Gouache came about in the 16th century after artists applied oil paint over tempera, using gouache to achieve a matte finish. It was also used in the 18th century for adding details to pastel paintings. In the 19th Century it was produced industrially. So you’re part of a long history of gouache painters!
…you’ll learn about the supplies needed, and you can get started on some basics like getting your palette set up and make an initial Tint and Shade swatching chart. Let’s get rolling!
Download this Preclass PDF and follow along!
Each lesson will have its own pdf, and the content in the pdf is different than what you’ll read on the lesson page, so be sure to download each to review prior to starting your exercise.
I always like to have a “fab” entry spread as the first one in my sketchbooks – and I invite you to do the same in your sketchbook for this class!
Save the first inside spread for later in class when you find a lesson you loved and rocked. Create a new alternate version of it on that first spread! Change colors, scale, or whatever you’d like. That way your first spread won’t be just a bunch of swatch charts. It makes a difference when looking through your sketchbook and seeing one of your best pieces as you open it!
I retain the copyright to the content you are learning in class. That means…

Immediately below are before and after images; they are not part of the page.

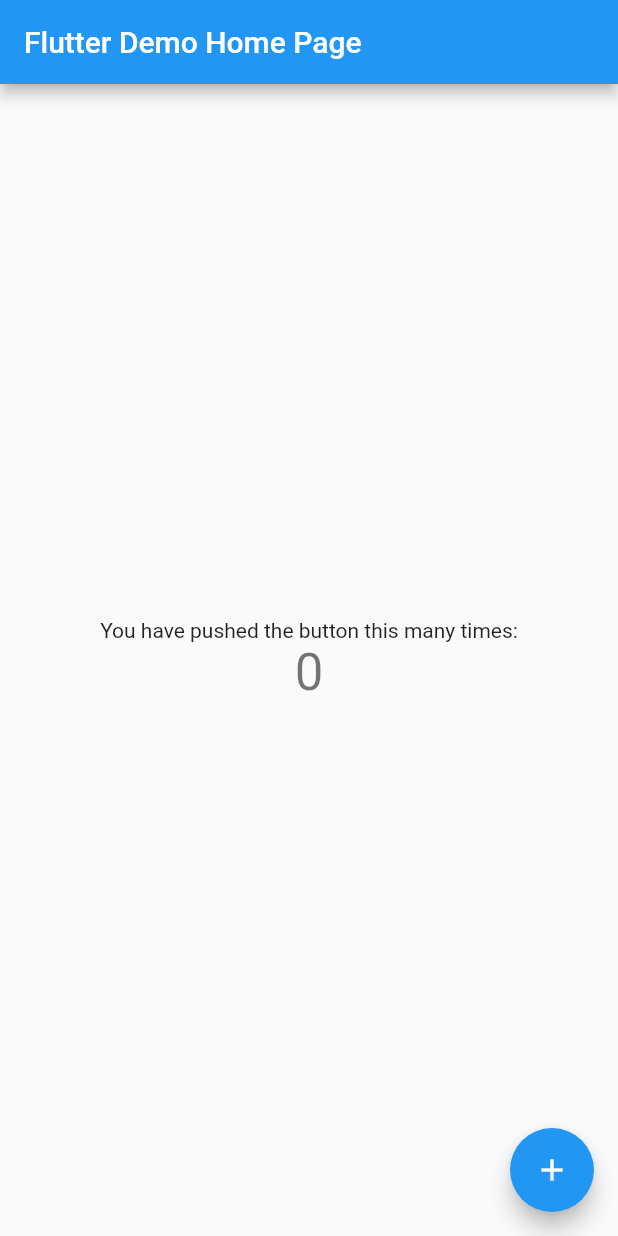
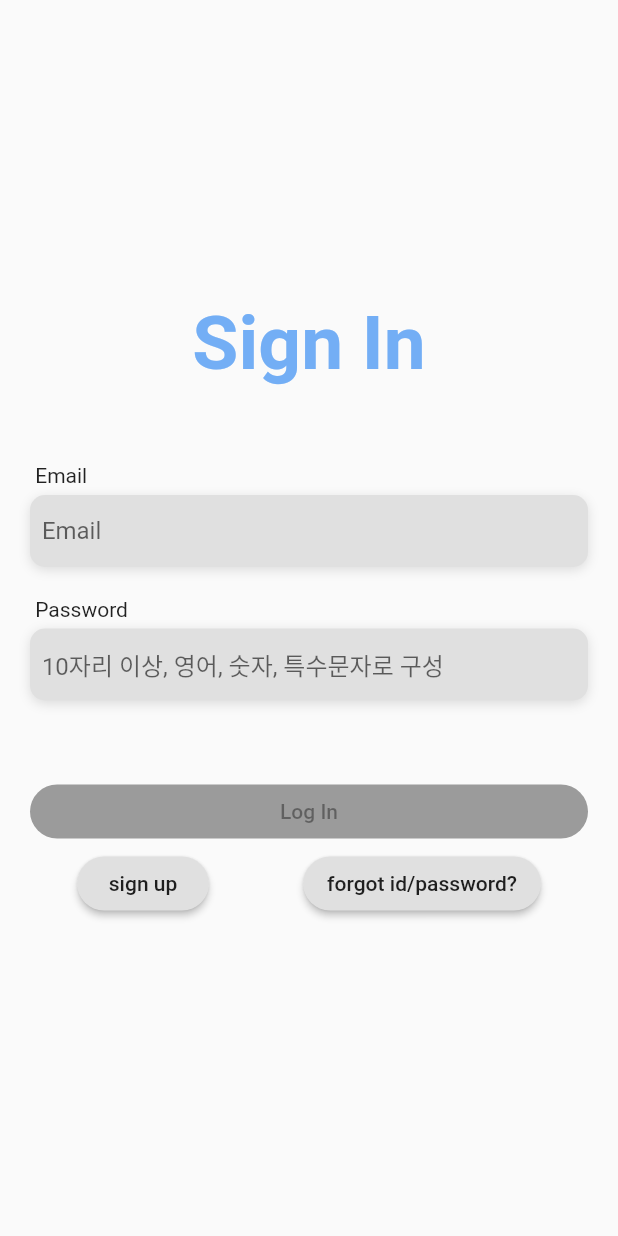
Before and after one commit to Campsite-Facility-Management-System/Old-Repository, a Flutter app: the screen it shows after launch, on a phone screen of 412 x 824 dp. Run offline on Flutter 3.47's test engine with Material 2 defaults, Android fonts, the phone set to English and light mode, and no system bars.

Commit message:
login page first draft

```diff
--- a/campsite_facility_management_system/campsite_fms_app_user/lib/main.dart
+++ b/campsite_facility_management_system/campsite_fms_app_user/lib/main.dart
@@ -1,117 +1,17 @@
 import 'package:flutter/material.dart';
+import 'package:campsite_fms_app_user/sign/login.dart';
 
 void main() {
   runApp(MyApp());
 }
 
 class MyApp extends StatelessWidget {
-  // This widget is the root of your application.
   @override
   Widget build(BuildContext context) {
     return MaterialApp(
-      title: 'Flutter Demo',
-      theme: ThemeData(
-        // This is the theme of your application.
-        //
-        // Try running your application with "flutter run". You'll see the
-        // application has a blue toolbar. Then, without quitting the app, try
-        // changing the primarySwatch below to Colors.green and then invoke
-        // "hot reload" (press "r" in the console where you ran "flutter run",
-        // or simply save your changes to "hot reload" in a Flutter IDE).
-        // Notice that the counter didn't reset back to zero; the application
-        // is not restarted.
-        primarySwatch: Colors.blue,
-        // This makes the visual density adapt to the platform that you run
-        // the app on. For desktop platforms, the controls will be smaller and
-        // closer together (more dense) than on mobile platforms.
-        visualDensity: VisualDensity.adaptivePlatformDensity,
-      ),
-      home: MyHomePage(title: 'Flutter Demo Home Page'),
-    );
+        title: '모닥모닥',
+        debugShowCheckedModeBanner: false, //debug ribbon remove
+        initialRoute: '/',
+        routes: {'/': (context) => LoginScreen()});
   }
 }
-
-class MyHomePage extends StatefulWidget {
-  MyHomePage({Key key, this.title}) : super(key: key);
-
-  // This widget is the home page of your application. It is stateful, meaning
-  // that it has a State object (defined below) that contains fields that affect
-  // how it looks.
-
-  // This class is the configuration for the state. It holds the values (in this
-  // case the title) provided by the parent (in this case the App widget) and
-  // used by the build method of the State. Fields in a Widget subclass are
-  // always marked "final".
-
-  final String title;
-
-  @override
-  _MyHomePageState createState() => _MyHomePageState();
-}
-
-class _MyHomePageState extends State<MyHomePage> {
-  int _counter = 0;
-
-  void _incrementCounter() {
-    setState(() {
-      // This call to setState tells the Flutter framework that something has
-      // changed in this State, which causes it to rerun the build method below
-      // so that the display can reflect the updated values. If we changed
-      // _counter without calling setState(), then the build method would not be
-      // called again, and so nothing would appear to happen.
-      _counter++;
-    });
-  }
-
-  @override
-  Widget build(BuildContext context) {
-    // This method is rerun every time setState is called, for instance as done
-    // by the _incrementCounter method above.
-    //
-    // The Flutter framework has been optimized to make rerunning build methods
-    // fast, so that you can just rebuild anything that needs updating rather
-    // than having to individually change instances of widgets.
-    return Scaffold(
-      appBar: AppBar(
-        // Here we take the value from the MyHomePage object that was created by
-        // the App.build method, and use it to set our appbar title.
-        title: Text(widget.title),
-      ),
-      body: Center(
-        // Center is a layout widget. It takes a single child and positions it
-        // in the middle of the parent.
-        child: Column(
-          // Column is also a layout widget. It takes a list of children and
-          // arranges them vertically. By default, it sizes itself to fit its
-          // children horizontally, and tries to be as tall as its parent.
-          //
-          // Invoke "debug painting" (press "p" in the console, choose the
-          // "Toggle Debug Paint" action from the Flutter Inspector in Android
-          // Studio, or the "Toggle Debug Paint" command in Visual Studio Code)
-          // to see the wireframe for each widget.
-          //
-          // Column has various properties to control how it sizes itself and
-          // how it positions its children. Here we use mainAxisAlignment to
-          // center the children vertically; the main axis here is the vertical
-          // axis because Columns are vertical (the cross axis would be
-          // horizontal).
-          mainAxisAlignment: MainAxisAlignment.center,
-          children: <Widget>[
-            Text(
-              'You have pushed the button this many times:',
-            ),
-            Text(
-              '$_counter',
-              style: Theme.of(context).textTheme.headline4,
-            ),
-          ],
-        ),
-      ),
-      floatingActionButton: FloatingActionButton(
-        onPressed: _incrementCounter,
-        tooltip: 'Increment',
-        child: Icon(Icons.add),
-      ), // This trailing comma makes auto-formatting nicer for build methods.
-    );
-  }
-}
--- /dev/null
+++ b/campsite_facility_management_system/campsite_fms_app_user/lib/sign/login.dart
@@ -0,0 +1,149 @@
+import 'package:flutter/material.dart';
+
+class LoginScreen extends StatefulWidget {
+  @override
+  _LoginScreenState createState() => _LoginScreenState();
+}
+
+class _LoginScreenState extends State<LoginScreen> {
+  TextEditingController email = new TextEditingController();
+  TextEditingController passwd = new TextEditingController();
+  @override
+  Widget build(BuildContext context) {
+    return Scaffold(
+        //backgroundColor: Colors.blue,
+        body: Column(children: <Widget>[
+      Container(
+          //height: double.infinity,
+          //width: double.infinity,
+          //decoration: BoxDecoration(color: Colors.blue),
+          padding: EdgeInsets.only(left: 20, right: 20),
+          child: Column(
+              mainAxisAlignment: MainAxisAlignment.center,
+              crossAxisAlignment: CrossAxisAlignment.center,
+              children: <Widget>[
+                SizedBox(
+                  height: 200,
+                ),
+
+                Container(), // illust
+                Container(
+                  child: Text('Sign In',
+                      style: TextStyle(
+                        color: Color(0xFF73AEF5),
+                        fontSize: 50,
+                        fontWeight: FontWeight.bold,
+                      )),
+                ), // text
+
+                SizedBox(
+                  height: 50,
+                ),
+
+                Column(
+                  crossAxisAlignment: CrossAxisAlignment.start,
+                  children: <Widget>[
+                    Text(
+                      ' Email',
+                      textAlign: TextAlign.left,
+                    ),
+
+                    SizedBox(
+                      height: 5,
+                    ),
+
+                    Container(
+                      decoration: BoxDecoration(
+                        color: Color(0xFFE0E0E0),
+                        borderRadius: BorderRadius.circular(10.0),
+                        boxShadow: [
+                          BoxShadow(
+                            color: Colors.black12,
+                            blurRadius: 6.0,
+                            offset: Offset(0, 2),
+                          ),
+                        ],
+                      ),
+                      child: TextField(
+                        keyboardType: TextInputType.emailAddress,
+                        controller: email,
+                        decoration: InputDecoration(
+                          border: InputBorder.none,
+                          hintText: '  Email',
+                        ),
+                      ),
+                    ), // id box
+
+                    SizedBox(
+                      height: 20,
+                    ),
+                    Text(
+                      ' Password',
+                    ),
+
+                    SizedBox(
+                      height: 5,
+                    ),
+                    Container(
+                      decoration: BoxDecoration(
+                        color: Color(0xFFE0E0E0),
+                        borderRadius: BorderRadius.circular(10.0),
+                        boxShadow: [
+                          BoxShadow(
+                            color: Colors.black12,
+                            blurRadius: 6.0,
+                            offset: Offset(0, 2),
+                          ),
+                        ],
+                      ),
+                      child: TextField(
+                        controller: passwd,
+                        obscureText: true,
+                        decoration: InputDecoration(
+                            border: InputBorder.none,
+                            hintText: '  10자리 이상, 영어, 숫자, 특수문자로 구성'),
+                      ),
+                    ), // pw box
+                  ],
+                ),
+
+                SizedBox(
+                  height: 50,
+                ),
+
+                Container(
+                    width: double.infinity,
+                    child: RaisedButton(
+                      shape: RoundedRectangleBorder(
+                        borderRadius: BorderRadius.circular(20.0),
+                      ),
+                      color: Color(0xFF527DAA),
+                      child: Text('Log In'),
+                      onPressed: null,
+                    )),
+
+                // SizedBox(),
+
+                Row(mainAxisAlignment: MainAxisAlignment.spaceAround,
+                    //crossAxisAlignment: CrossAxisAlignment.stretch,
+                    children: <Widget>[
+                      RaisedButton(
+                        shape: RoundedRectangleBorder(
+                          borderRadius: BorderRadius.circular(20.0),
+                        ),
+                        child: Text('sign up', textAlign: TextAlign.center),
+                        onPressed: () => print(email.text),
+                      ),
+                      RaisedButton(
+                        shape: RoundedRectangleBorder(
+                          borderRadius: BorderRadius.circular(20.0),
+                        ),
+                        child: Text('forgot id/password?',
+                            textAlign: TextAlign.center),
+                        onPressed: () => print(passwd.text),
+                      )
+                    ]) // signin find pw
+              ]))
+    ]));
+  }
+}
```
Also changed, not shown: 2 other files.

However…I love to see students making strides and taking this teaching and personalizing it with your own skills.
At the bottom of each lesson you’ll see some ways to share your homework and ask questions, so that’ll be handy for you.
A discussion of supplies needed for this course.

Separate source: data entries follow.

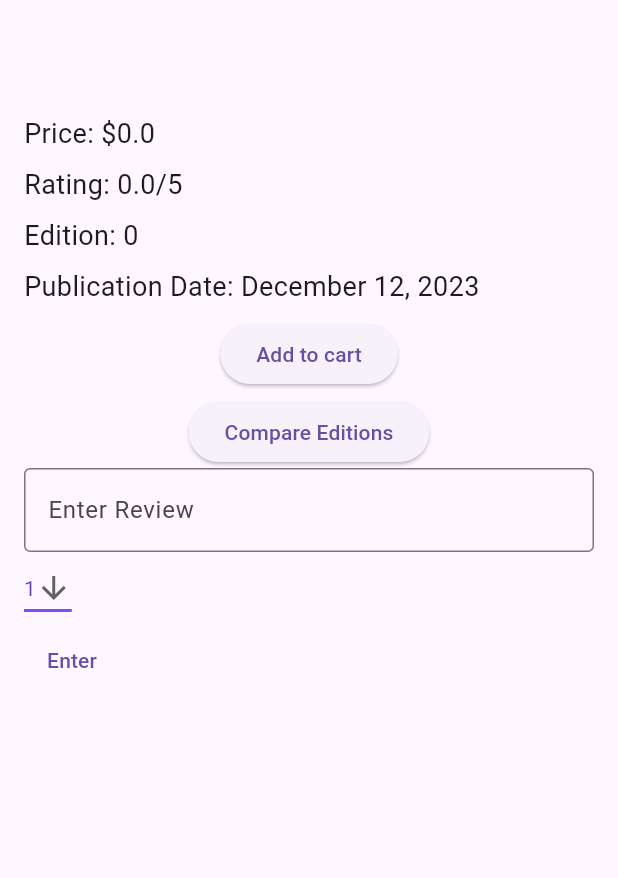
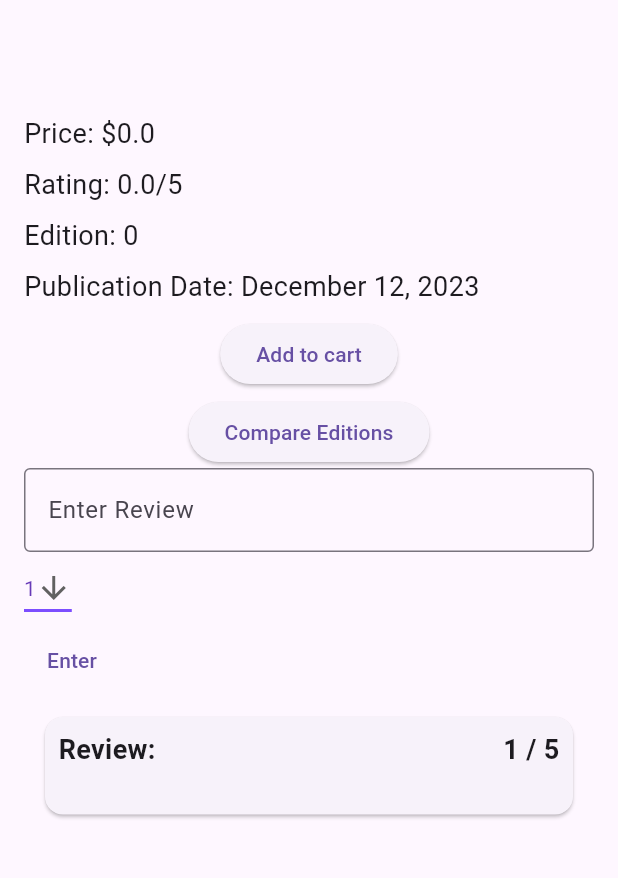
Before and after one commit to steelcol/UMD-Amazon-app, a Flutter app: the DetailsPage screen opened directly with empty values, after a tap on "Enter", on a phone screen of 412 x 824 dp, the part 63-941 px from its top. Run offline on Flutter 3.47's test engine with Material 3 defaults, Android fonts, the light colour scheme and no system bars; our stand-ins replace cloud_firestore, csv, firebase_auth, firebase_core, flutter_rating_bar, shared_preferences; missing offline and left inert: firebase_ui_auth, firebase_ui_oauth_google; accounts and stored records are empty.

Commit message:
Fixed details_page to show reviews again

```diff
--- a/lib/models/review_model.dart
+++ b/lib/models/review_model.dart
@@ -1,6 +1,6 @@
 class Review {
   final String? review;
-  final double score;
+  final String? score;
 
   Review({
     required this.review,
--- a/lib/pages/details_page.dart
+++ b/lib/pages/details_page.dart
@@ -202,7 +202,8 @@ class _DetailsPageState extends State<DetailsPage> {
                   }).toList(),
                 ),
                 TextButton(onPressed: createReview, child: Text(createText)),
-                SingleChildScrollView(
+                Expanded(
+                  child: SingleChildScrollView(
                     child: Container(
                       padding: const EdgeInsets.symmetric(
                         vertical: 10,
@@ -214,6 +215,7 @@ class _DetailsPageState extends State<DetailsPage> {
                         itemBuilder: (context, index) {
                           return _buildEventCard(index);
                         },
+                      ),
                     ),
                   ),
                 ),
```
Lines whose indentation alone changed are shown as unchanged.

As with all my classes, use supplies you love, being prepared for different results. (Which is not a bad thing!)
I recommend as always to get the best quality you can afford; poor supplies don’t prepare you for what you’ll need to know for that day when you step up to artist quality materials. Please note that I do not recommend the super cheap brands for this course; I found a bunch of them to feel like painting with pudding, and that’s just…ick. LOL.
There are 2 brands I can definitely recommend; at the time of this writing, the WN set is about $60, and purchasing the DS would be about twice that cost.

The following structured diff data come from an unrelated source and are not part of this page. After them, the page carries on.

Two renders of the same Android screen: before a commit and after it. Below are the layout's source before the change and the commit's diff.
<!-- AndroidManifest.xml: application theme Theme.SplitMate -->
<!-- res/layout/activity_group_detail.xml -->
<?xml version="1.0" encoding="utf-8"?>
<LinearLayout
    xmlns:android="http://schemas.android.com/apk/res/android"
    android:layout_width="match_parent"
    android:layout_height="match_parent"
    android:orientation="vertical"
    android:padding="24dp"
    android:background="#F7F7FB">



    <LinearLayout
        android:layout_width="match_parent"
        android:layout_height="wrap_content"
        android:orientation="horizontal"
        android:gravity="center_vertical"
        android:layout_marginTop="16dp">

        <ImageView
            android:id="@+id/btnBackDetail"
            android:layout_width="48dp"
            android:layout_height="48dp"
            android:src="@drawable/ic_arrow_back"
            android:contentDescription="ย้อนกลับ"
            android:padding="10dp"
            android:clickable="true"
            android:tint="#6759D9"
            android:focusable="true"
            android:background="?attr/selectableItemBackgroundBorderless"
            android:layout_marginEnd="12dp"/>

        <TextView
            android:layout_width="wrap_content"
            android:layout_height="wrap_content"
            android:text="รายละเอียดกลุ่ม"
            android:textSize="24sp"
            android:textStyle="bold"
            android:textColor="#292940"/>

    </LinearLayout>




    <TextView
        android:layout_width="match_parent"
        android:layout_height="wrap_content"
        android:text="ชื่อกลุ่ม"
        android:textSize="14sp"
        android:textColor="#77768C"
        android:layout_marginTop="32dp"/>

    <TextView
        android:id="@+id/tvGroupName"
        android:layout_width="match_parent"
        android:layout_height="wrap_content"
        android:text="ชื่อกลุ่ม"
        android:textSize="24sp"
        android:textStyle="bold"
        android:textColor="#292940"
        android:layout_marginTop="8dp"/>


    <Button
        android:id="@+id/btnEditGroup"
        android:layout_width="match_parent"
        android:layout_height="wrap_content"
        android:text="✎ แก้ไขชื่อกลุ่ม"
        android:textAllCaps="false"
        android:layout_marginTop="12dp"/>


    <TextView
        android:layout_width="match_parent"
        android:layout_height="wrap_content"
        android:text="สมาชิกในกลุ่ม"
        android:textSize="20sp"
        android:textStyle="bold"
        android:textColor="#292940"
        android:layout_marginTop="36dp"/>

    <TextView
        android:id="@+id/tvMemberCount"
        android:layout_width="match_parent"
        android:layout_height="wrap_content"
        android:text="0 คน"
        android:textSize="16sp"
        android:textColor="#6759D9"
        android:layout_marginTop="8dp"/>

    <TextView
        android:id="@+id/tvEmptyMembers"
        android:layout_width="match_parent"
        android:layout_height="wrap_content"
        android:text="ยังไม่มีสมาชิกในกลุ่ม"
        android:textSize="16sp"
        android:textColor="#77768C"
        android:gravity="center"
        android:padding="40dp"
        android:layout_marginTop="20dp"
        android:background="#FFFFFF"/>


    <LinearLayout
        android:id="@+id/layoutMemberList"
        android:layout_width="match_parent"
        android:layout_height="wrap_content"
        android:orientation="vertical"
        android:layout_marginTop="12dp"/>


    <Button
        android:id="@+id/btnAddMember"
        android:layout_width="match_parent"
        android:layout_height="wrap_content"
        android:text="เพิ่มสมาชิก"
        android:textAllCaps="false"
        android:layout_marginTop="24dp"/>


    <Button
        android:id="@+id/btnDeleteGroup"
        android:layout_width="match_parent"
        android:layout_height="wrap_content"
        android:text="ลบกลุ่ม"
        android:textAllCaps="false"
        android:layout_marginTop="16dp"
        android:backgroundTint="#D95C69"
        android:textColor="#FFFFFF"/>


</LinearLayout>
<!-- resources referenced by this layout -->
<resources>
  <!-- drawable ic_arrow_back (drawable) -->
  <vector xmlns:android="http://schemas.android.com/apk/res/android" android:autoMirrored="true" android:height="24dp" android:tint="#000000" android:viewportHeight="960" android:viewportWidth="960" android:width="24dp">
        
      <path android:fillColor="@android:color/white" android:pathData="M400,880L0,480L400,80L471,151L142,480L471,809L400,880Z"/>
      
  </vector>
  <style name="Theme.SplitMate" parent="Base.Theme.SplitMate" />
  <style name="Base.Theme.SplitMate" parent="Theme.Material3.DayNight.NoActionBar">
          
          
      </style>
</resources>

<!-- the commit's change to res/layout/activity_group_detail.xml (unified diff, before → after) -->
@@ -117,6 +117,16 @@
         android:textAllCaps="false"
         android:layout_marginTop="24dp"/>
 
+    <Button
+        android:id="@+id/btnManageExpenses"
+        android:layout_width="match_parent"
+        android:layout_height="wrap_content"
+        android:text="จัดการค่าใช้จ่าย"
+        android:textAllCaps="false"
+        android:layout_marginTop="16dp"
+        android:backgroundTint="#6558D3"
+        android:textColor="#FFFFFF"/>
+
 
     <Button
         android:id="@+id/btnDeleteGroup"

A note about acrylic gouache: once it dries, it’s not rewettable like gouache, so some techniques that rely on lifting may not work. Though there’s plenty to still learn in this course, you might find a few spots where you’ll need to adapt. Let me know if you run into those situations!
If you’d like to try a palette, I can highly recommend the Joybest airtight palette – but you can also just squeeze out a little paint as needed onto a mixing tile, and keep your paint tubes in a basket on your desk!
You can use any sketchbook that works for you, but this class is intended to create small paintings in this inexpensive little sketchbook which is just under 3″; the handouts have instructions indicating that size. If you want to use something larger that’s fine – though I recommend doing lots of practice at a small size til you get water management handled. 🙂
You can easily get away with your cheap brushes! Sizes to consider are in this Jack Richeson travel brush set that includes flat 1/4, 1/2, 3/4, round 2 4 6 8 . If you’d like the JR set, it’s here: Blick • Amazon
Additional note after this was filmed: a student tested her Micro Glaze and found it did not work on gouache. Links to find the Dorlands Wax is in the supply list above.
This is another public YouTube video you may have seen, but if not, enjoy! This Jumpstart class has no stamping in it, but once you learn how to deal with the paint in the course, you can create cards using stamps and gouache!
Now that you’ve seen some great info about gouache, if you’d like to learn more, click here to sign up for class to join your fellow artists!